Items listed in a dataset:
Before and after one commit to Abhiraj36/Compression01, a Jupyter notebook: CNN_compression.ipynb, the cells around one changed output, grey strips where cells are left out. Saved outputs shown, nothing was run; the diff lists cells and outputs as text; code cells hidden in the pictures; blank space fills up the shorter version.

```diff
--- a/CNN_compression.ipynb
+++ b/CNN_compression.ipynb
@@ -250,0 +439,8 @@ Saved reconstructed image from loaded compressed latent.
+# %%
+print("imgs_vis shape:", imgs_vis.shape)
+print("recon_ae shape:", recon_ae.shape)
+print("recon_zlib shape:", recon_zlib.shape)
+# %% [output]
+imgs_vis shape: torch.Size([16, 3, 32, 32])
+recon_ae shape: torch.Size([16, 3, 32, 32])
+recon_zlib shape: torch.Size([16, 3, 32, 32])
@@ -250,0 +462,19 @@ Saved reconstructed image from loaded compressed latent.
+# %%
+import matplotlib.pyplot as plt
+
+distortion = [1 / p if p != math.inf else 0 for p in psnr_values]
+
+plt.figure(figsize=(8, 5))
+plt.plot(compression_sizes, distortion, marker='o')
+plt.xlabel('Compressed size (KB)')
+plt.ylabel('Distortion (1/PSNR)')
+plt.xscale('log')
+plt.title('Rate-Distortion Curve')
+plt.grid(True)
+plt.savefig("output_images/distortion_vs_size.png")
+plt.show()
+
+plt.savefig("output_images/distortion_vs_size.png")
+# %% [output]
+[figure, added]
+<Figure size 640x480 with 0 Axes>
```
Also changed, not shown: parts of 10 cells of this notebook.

**EXERCISE INSTRUCTIONS:**
Filter these records, keeping every line where the word "shape" occurs.

**OUTPUT BELOW:**
+print("imgs_vis shape:", imgs_vis.shape)
+print("recon_ae shape:", recon_ae.shape)
+print("recon_zlib shape:", recon_zlib.shape)
+imgs_vis shape: torch.Size([16, 3, 32, 32])
+recon_ae shape: torch.Size([16, 3, 32, 32])
+recon_zlib shape: torch.Size([16, 3, 32, 32])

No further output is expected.